“We really try to make sure it’s an immersive experience that’s meaningful and can help build empathy,” she says.
A deeper commitment to employees and community
Schoppe says that when crafting employer-sponsored volunteer programs, it’s important to remember that Gen Z isn’t just looking to check a box. They are driven by moral issues and a sense of responsibility not only to society but to their community, and they want their employer to participate.
“They want to see their executives and leadership buy in,” Schoppe says. “It cannot be inauthentic.”
Tamura’s volunteer experience at HP was part of a company-sponsored program called 40 Days of Doing Good — an annual global campaign in which the HP Foundation invites employees and partners to volunteer individually or with their teams for causes in their community.
When crafting the program, Stephanie Bormann, deputy director of the HP Foundation and Carole Lam-Chin, volunteer program manager for the HP Foundation, say it was important to allow employees to do something with their managers and colleagues together in their local communities, as opposed to HP’s leadership dictating how things should work. Another important factor: aligning company priorities with employees’.
“HP founders Bill Hewlett and Dave Packard wanted to be good global citizens,” Bormann says. “The values they championed continue to guide us. I keep those in mind as we try to make volunteering an integral part of the company and the way HP shows up in our communities.”
This year, 4,938 HP employees from 53 countries participated in the 40 Days of Doing Good program, volunteering 42,972 hours supporting organizations around the world. HP also supports employee donations to nonprofits by offering a match of up to $2,500 per employee each year and allows employees to spend four hours a month volunteering for the cause of their choice.
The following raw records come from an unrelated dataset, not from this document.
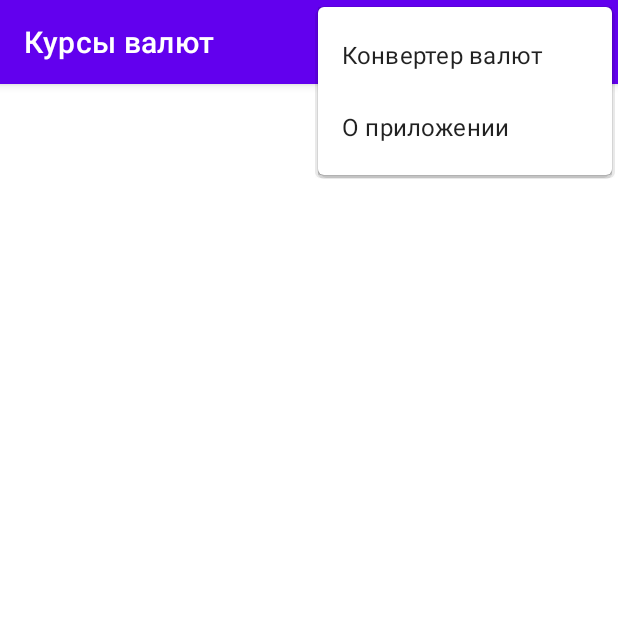
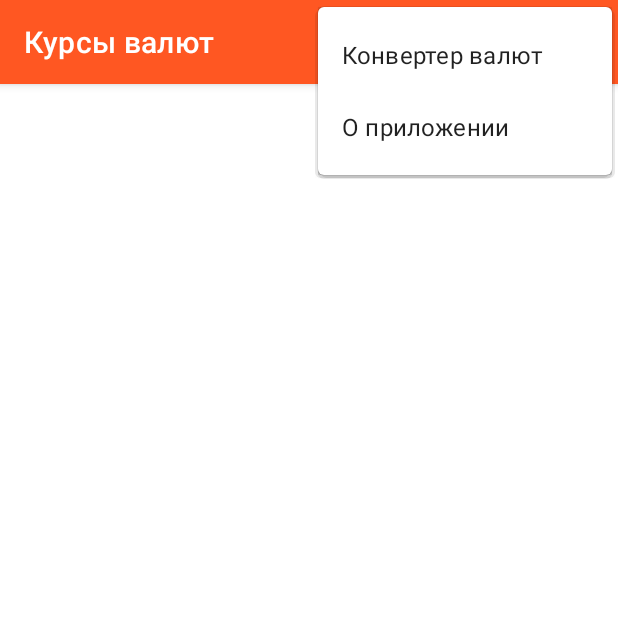
Before and after one commit to alirzaev/currencies-app, an Android app: the screen it shows after launch (CurrenciesActivity), with the options menu open, on a phone screen of 412 x 824 dp, the top half of it. Run offline under Robolectric (Android 15) with nearby library versions, the phone set to English and light mode, and no system bars; 2 statements that could not run were skipped.

Commit message:
apply new theme

```diff
--- a/app/src/main/res/values/colors.xml
+++ b/app/src/main/res/values/colors.xml
@@ -7,4 +7,10 @@
     <color name="teal_700">#FF018786</color>
     <color name="black">#FF000000</color>
     <color name="white">#FFFFFFFF</color>
+
+    <color name="orange_200">#FFAB91</color>
+    <color name="orange_500">#FF5722</color>
+    <color name="orange_700">#E64A19</color>
+    <color name="amber_100">#FFECB3</color>
+    <color name="amber_700">#FFA000</color>
 </resources>
--- a/app/src/main/res/values/themes.xml
+++ b/app/src/main/res/values/themes.xml
@@ -2,12 +2,12 @@
     <!-- Base application theme. -->
     <style name="Theme.Currencies" parent="Theme.MaterialComponents.DayNight.DarkActionBar">
         <!-- Primary brand color. -->
-        <item name="colorPrimary">@color/purple_500</item>
-        <item name="colorPrimaryVariant">@color/purple_700</item>
+        <item name="colorPrimary">@color/orange_500</item>
+        <item name="colorPrimaryVariant">@color/orange_700</item>
         <item name="colorOnPrimary">@color/white</item>
         <!-- Secondary brand color. -->
-        <item name="colorSecondary">@color/teal_200</item>
-        <item name="colorSecondaryVariant">@color/teal_700</item>
+        <item name="colorSecondary">@color/amber_100</item>
+        <item name="colorSecondaryVariant">@color/amber_700</item>
         <item name="colorOnSecondary">@color/black</item>
         <!-- Status bar color. -->
         <item name="android:statusBarColor" tools:targetApi="l">?attr/colorPrimary</item>
```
Some of the projects employees have volunteered for include delivering educational materials to underserved students in India through a partnership with the Careworks Foundation, teaching leadership and STEM skills to young boys in Houston through a partnership with CHANCE, and a remote volunteering option with Missing Maps, creating maps of rural and vulnerable areas that can aid disaster relief efforts.
“We’ve seen more and more employees really enjoy that flexibility and option to volunteer virtually or on their phone,” Lam-Chin says.
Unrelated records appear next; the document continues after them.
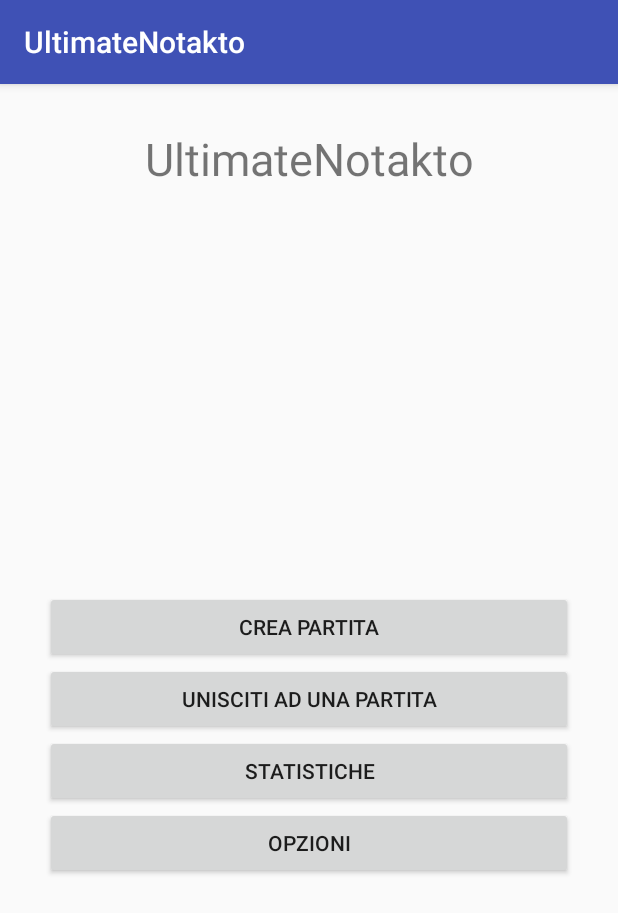
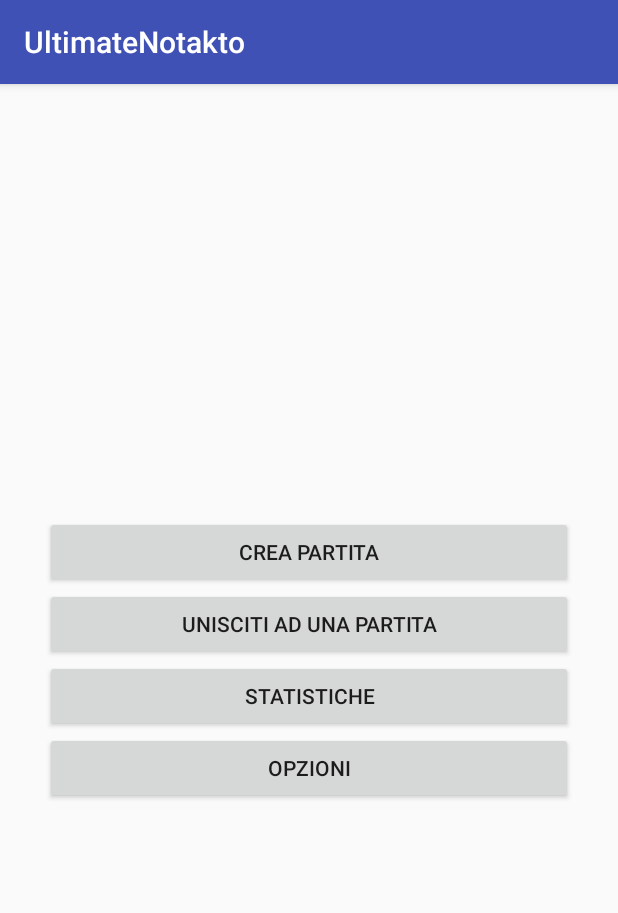
Before and after one commit to beawar/UltimateNotakto, an Android app: the screen it shows after launch (MainActivity), on a phone screen of 412 x 824 dp. Shown: the top 913 px of the screen. Run offline under Robolectric (Android 15) with nearby library versions, the light colour scheme and no system bars.

Commit message:
- implementato il layout templetizzato

```diff
--- a/Android/app/src/main/java/com/example/misterweeman/ultimatenotakto/MainActivity.java
+++ b/Android/app/src/main/java/com/example/misterweeman/ultimatenotakto/MainActivity.java
@@ -1,10 +1,13 @@
 package com.example.misterweeman.ultimatenotakto;
 
+import android.content.Context;
 import android.content.Intent;
 import android.os.Bundle;
 import android.support.v7.app.AppCompatActivity;
 import android.util.Log;
+import android.view.LayoutInflater;
 import android.view.View;
+import android.widget.LinearLayout;
 
 
 public class MainActivity extends AppCompatActivity{
@@ -14,7 +17,11 @@ public class MainActivity extends AppCompatActivity{
     @Override
     protected void onCreate(Bundle savedInstanceState){
         super.onCreate(savedInstanceState);
-        setContentView(R.layout.activity_main);
+        setContentView(R.layout.base_activity);
+
+        LinearLayout layout = (LinearLayout) findViewById(R.id.layout_container);
+        LayoutInflater layoutInflater = (LayoutInflater) this.getSystemService(Context.LAYOUT_INFLATER_SERVICE);
+        layout.addView(layoutInflater.inflate(R.layout.activity_main, layout, false));
 
     }
 
--- a/Android/app/src/main/res/layout/activity_main.xml
+++ b/Android/app/src/main/res/layout/activity_main.xml
@@ -4,15 +4,6 @@
     android:layout_width="match_parent"
     android:layout_height="match_parent"
     android:orientation="vertical">
-
-    <TextView
-        android:id="@+id/mainActivity_title"
-        android:layout_width="match_parent"
-        android:layout_height="100dp"
-        android:text="@string/app_name"
-        android:textAlignment="center"
-        android:gravity="center"
-        android:textSize="30sp" />
 
     <LinearLayout
         android:gravity="center"
--- /dev/null
+++ b/Android/app/src/main/res/layout/base_activity.xml
@@ -0,0 +1,14 @@
+<?xml version="1.0" encoding="utf-8"?>
+<LinearLayout xmlns:android="http://schemas.android.com/apk/res/android"
+    android:orientation="vertical"
+    android:layout_width="match_parent"
+    android:layout_height="match_parent">
+
+    <LinearLayout
+        android:id="@+id/layout_container"
+        android:layout_width="match_parent"
+        android:layout_height="match_parent"
+        android:orientation="vertical"
+        android:layout_weight="1"/>
+
+</LinearLayout>
```
Also changed, not shown: Android/app/src/main/java/com/example/misterweeman/ultimatenotakto/GameActivity.java (+8 -1 lines), Android/app/src/main/java/com/example/misterweeman/ultimatenotakto/GameOptionActivity.java (+8 -1 lines), Android/app/src/main/java/com/example/misterweeman/ultimatenotakto/GameStats.java (+9 -1 lines), Android/app/src/main/java/com/example/misterweeman/ultimatenotakto/Options.java (+9 -1 lines).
More than participation, employees want a role in shaping programs
Holly McCaleb, director of corporate social responsibility consulting at Points of Light, says typically when companies reach out for help with volunteer outreach, it’s because employees have asked for it, or the company has seen a drop in recruitment.
Smith says understanding what matters to employees and including them in selecting and designing volunteer opportunities is critical to a program’s success. Whether it’s a feedback loop of surveys or office hours, employees need a seat at the table with the ability to give input, she says. Lam-Chin agrees,noting that every month HP Foundation convenes its network of employee champions where they can share best practices and activities they are spearheading.
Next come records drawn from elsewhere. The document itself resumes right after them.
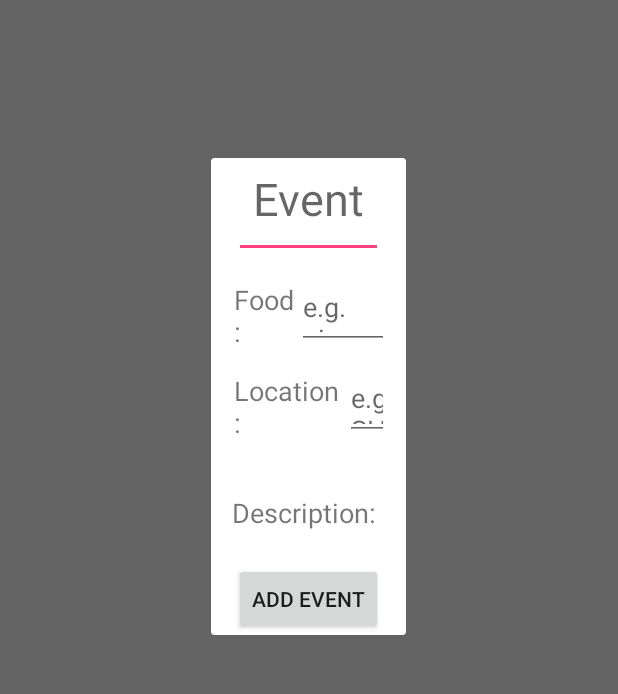
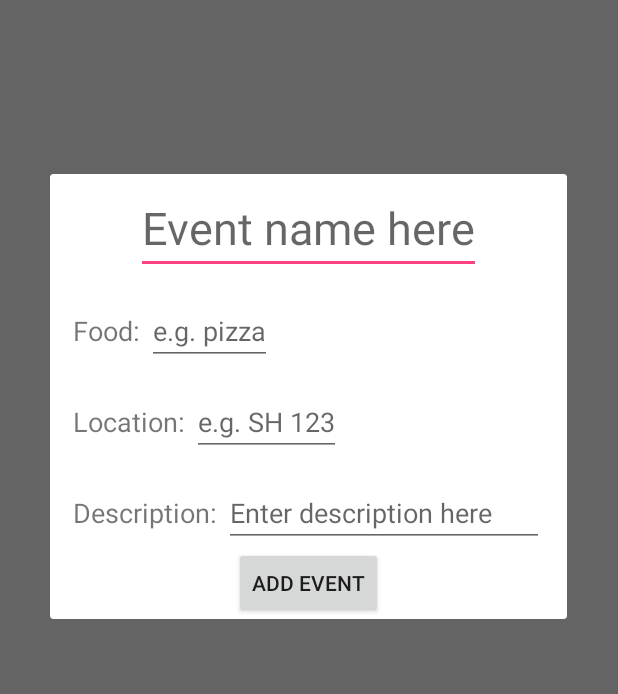
Before and after one commit to bkyras/mobilec17, an Android app: the fragment AddPost placed in its activity, tab 2 chosen, on a phone screen of 412 x 824 dp, the part 221-915 px from its top. Run offline under Robolectric (Android 15) with nearby library versions, the phone set to English and light mode, and no system bars.

Commit message:
Added edits to add post view

```diff
--- a/FeedMe/app/src/main/res/layout/add_post.xml
+++ b/FeedMe/app/src/main/res/layout/add_post.xml
@@ -12,11 +12,12 @@
         android:layout_marginLeft="15dp"
         android:layout_marginRight="15dp"
         android:layout_width="match_parent"
-        android:layout_height="match_parent">
+        android:layout_height="match_parent"
+        android:gravity="center_vertical|center_horizontal">
 
         <LinearLayout
             android:orientation="horizontal"
-            android:layout_width="match_parent"
+            android:layout_width="wrap_content"
             android:layout_height="wrap_content">
 
             <EditText
@@ -34,9 +35,10 @@
         <LinearLayout
             android:orientation="horizontal"
             android:layout_marginTop="15dp"
-            android:layout_width="match_parent"
+            android:layout_width="wrap_content"
             android:layout_height="wrap_content"
-            android:weightSum="1">
+            android:weightSum="1"
+            android:layout_gravity="left">
 
             <TextView
                 android:text="Food: "
@@ -62,9 +64,10 @@
         <LinearLayout
             android:orientation="horizontal"
             android:layout_marginTop="15dp"
-            android:layout_width="match_parent"
+            android:layout_width="wrap_content"
             android:layout_height="wrap_content"
-            android:weightSum="1">
+            android:weightSum="1"
+            android:layout_gravity="left">
 
             <TextView
                 android:text="Location: "
@@ -114,9 +117,10 @@
         <LinearLayout
             android:orientation="horizontal"
             android:layout_marginTop="15dp"
-            android:layout_width="match_parent"
+            android:layout_width="wrap_content"
             android:layout_height="match_parent"
-            android:layout_weight=".3">
+            android:layout_weight=".3"
+            android:layout_gravity="left">
 
             <TextView
                 android:text="Description: "
@@ -133,7 +137,7 @@
                 android:ems="10"
                 android:id="@+id/descripText"
                 android:layout_weight="1"
-                android:hint="Type your description here" />
+                android:hint="Enter description here" />
 
         </LinearLayout>
 
```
“This forum enables employees to drive greater interest in projects they are passionate about, and in some cases, creates a groundswell for global participation,” she explains.
For younger employees like Tamura, that willingness to collaborate with employees and provide opportunities for them to make a positive impact through their work is becoming more than an extra benefit — it’s an expectation.
“As companies move forward and hire more young people, they really have to pay attention to this,” Tamura says. “Gen Zers don’t just want to work for a company for profit. We know there are other companies that will fit our morals and ethics, and we will go there.”